INSTRUCTIONS TO FOLLOW:
Please give back the listing below word for word, without the images.

RECORDS PROVIDED:
....

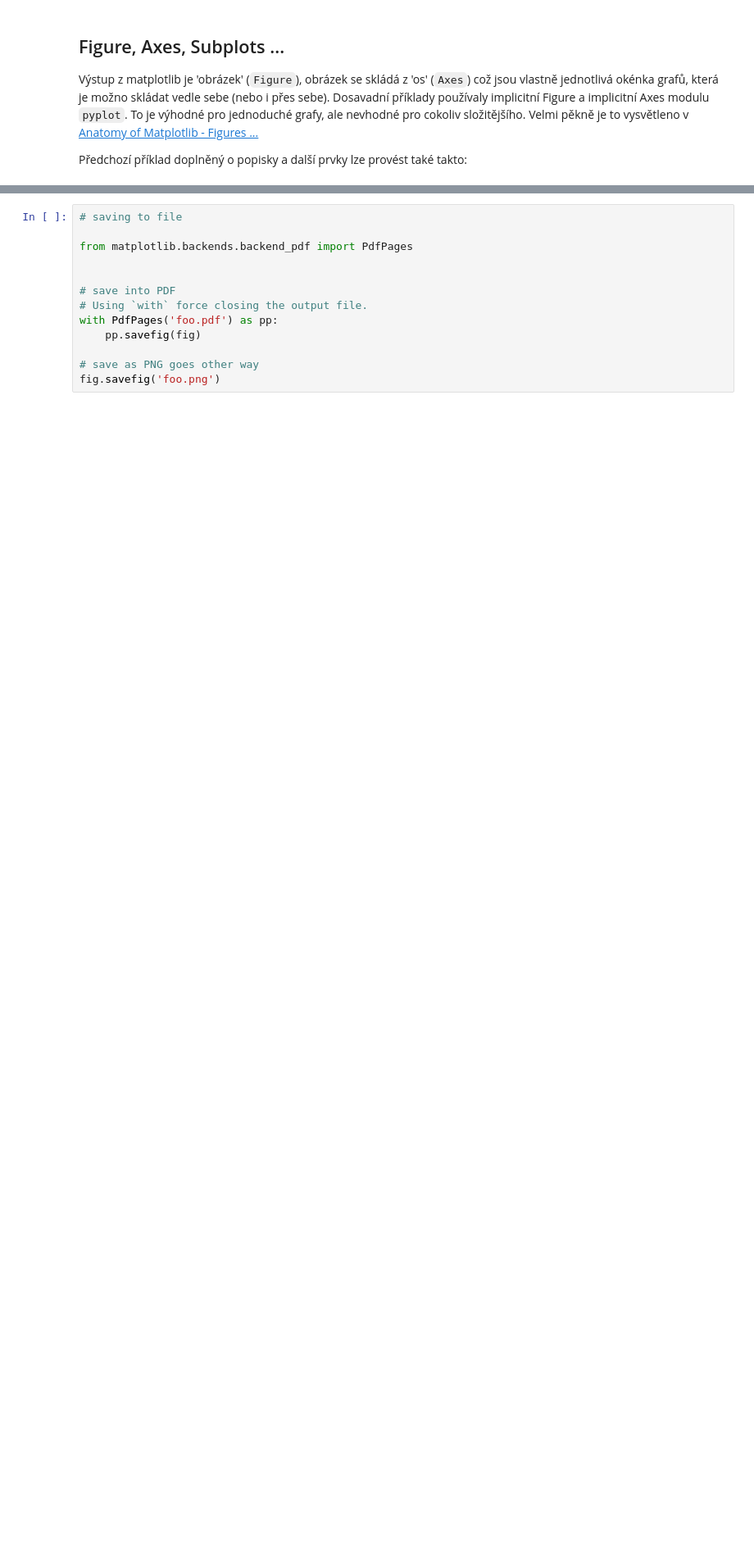
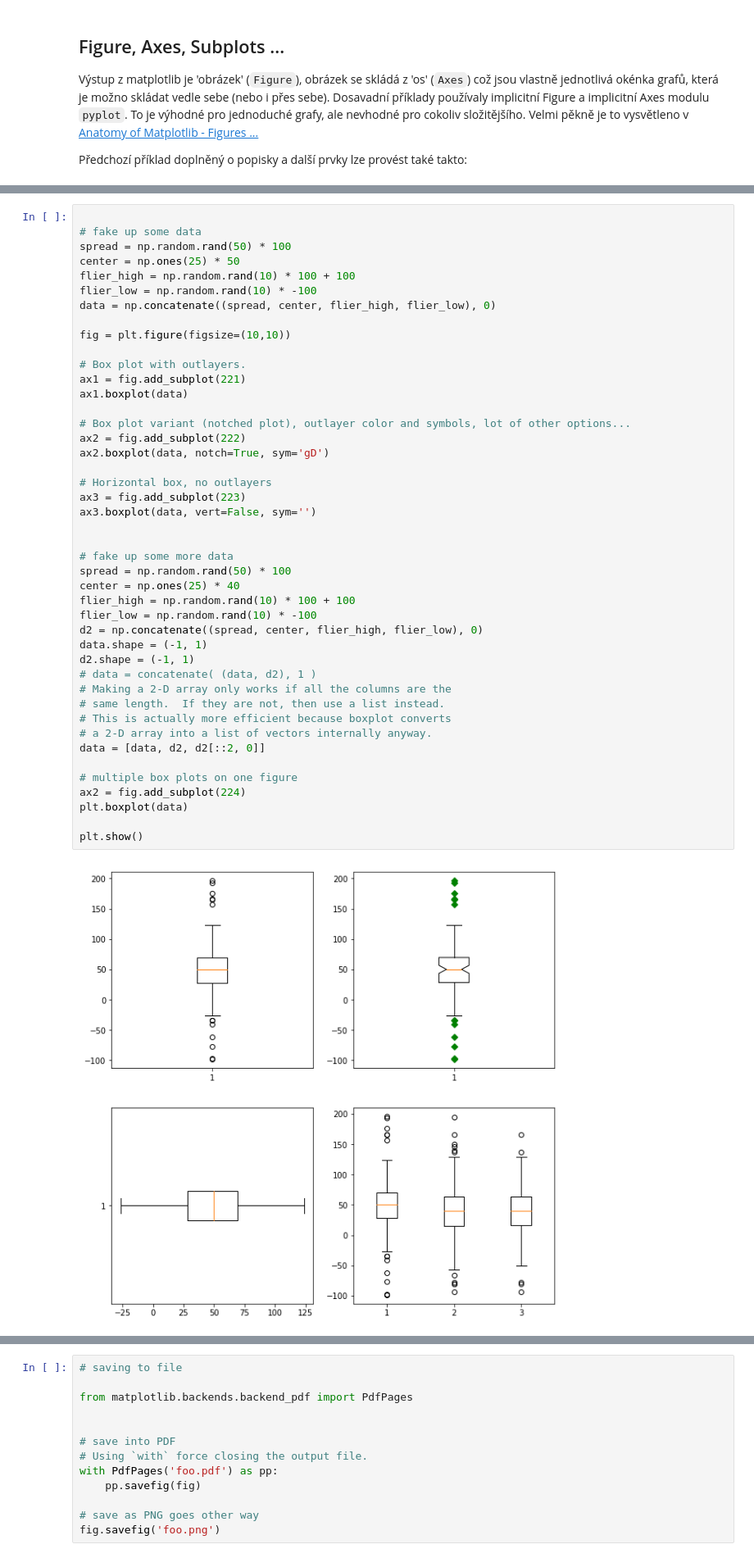
Before and after one commit to jbrezmorf/PAV_course, a Jupyter notebook: Lecture_04_Plotting.ipynb, the cells around one changed output, grey strips where cells are left out. Shown at 82% size. Cells and saved outputs as stored; diff of their text form; blank space fills up the shorter version.

```diff
--- a/Lecture_04_Plotting.ipynb
+++ b/Lecture_04_Plotting.ipynb
@@ -118,0 +139,46 @@ Dále je nutné uložit graf ve vektorovém formátu (např. pdf):
+# %%
+
+# fake up some data
+spread = np.random.rand(50) * 100
+center = np.ones(25) * 50
+flier_high = np.random.rand(10) * 100 + 100
+flier_low = np.random.rand(10) * -100
+data = np.concatenate((spread, center, flier_high, flier_low), 0)
+
+fig = plt.figure(figsize=(10,10))
+
+# Box plot with outlayers.
+ax1 = fig.add_subplot(221)
+ax1.boxplot(data)
+
+# Box plot variant (notched plot), outlayer color and symbols, lot of other options...
+ax2 = fig.add_subplot(222)
+ax2.boxplot(data, notch=True, sym='gD')
+
+# Horizontal box, no outlayers
+ax3 = fig.add_subplot(223)
+ax3.boxplot(data, vert=False, sym='')
+
+
+# fake up some more data
+spread = np.random.rand(50) * 100
+center = np.ones(25) * 40
+flier_high = np.random.rand(10) * 100 + 100
+flier_low = np.random.rand(10) * -100
+d2 = np.concatenate((spread, center, flier_high, flier_low), 0)
+data.shape = (-1, 1)
+d2.shape = (-1, 1)
+# data = concatenate( (data, d2), 1 )
+# Making a 2-D array only works if all the columns are the
+# same length.  If they are not, then use a list instead.
+# This is actually more efficient because boxplot converts
+# a 2-D array into a list of vectors internally anyway.
+data = [data, d2, d2[::2, 0]]
+
+# multiple box plots on one figure
+ax2 = fig.add_subplot(224)
+plt.boxplot(data)
+
+plt.show()
+# %% [output]
+[figure, added]
```
Also changed, not shown: parts of 13 cells of this notebook.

....

RESULT FOR THIS TASK:
Before and after one commit to jbrezmorf/PAV_course, a Jupyter notebook: Lecture_04_Plotting.ipynb, the cells around one changed output, grey strips where cells are left out. Shown at 82% size. Cells and saved outputs as stored; diff of their text form; blank space fills up the shorter version.

```diff
--- a/Lecture_04_Plotting.ipynb
+++ b/Lecture_04_Plotting.ipynb
@@ -118,0 +139,46 @@ Dále je nutné uložit graf ve vektorovém formátu (např. pdf):
+# %%
+
+# fake up some data
+spread = np.random.rand(50) * 100
+center = np.ones(25) * 50
+flier_high = np.random.rand(10) * 100 + 100
+flier_low = np.random.rand(10) * -100
+data = np.concatenate((spread, center, flier_high, flier_low), 0)
+
+fig = plt.figure(figsize=(10,10))
+
+# Box plot with outlayers.
+ax1 = fig.add_subplot(221)
+ax1.boxplot(data)
+
+# Box plot variant (notched plot), outlayer color and symbols, lot of other options...
+ax2 = fig.add_subplot(222)
+ax2.boxplot(data, notch=True, sym='gD')
+
+# Horizontal box, no outlayers
+ax3 = fig.add_subplot(223)
+ax3.boxplot(data, vert=False, sym='')
+
+
+# fake up some more data
+spread = np.random.rand(50) * 100
+center = np.ones(25) * 40
+flier_high = np.random.rand(10) * 100 + 100
+flier_low = np.random.rand(10) * -100
+d2 = np.concatenate((spread, center, flier_high, flier_low), 0)
+data.shape = (-1, 1)
+d2.shape = (-1, 1)
+# data = concatenate( (data, d2), 1 )
+# Making a 2-D array only works if all the columns are the
+# same length.  If they are not, then use a list instead.
+# This is actually more efficient because boxplot converts
+# a 2-D array into a list of vectors internally anyway.
+data = [data, d2, d2[::2, 0]]
+
+# multiple box plots on one figure
+ax2 = fig.add_subplot(224)
+plt.boxplot(data)
+
+plt.show()
+# %% [output]
+[figure, added]
```
Also changed, not shown: parts of 13 cells of this notebook.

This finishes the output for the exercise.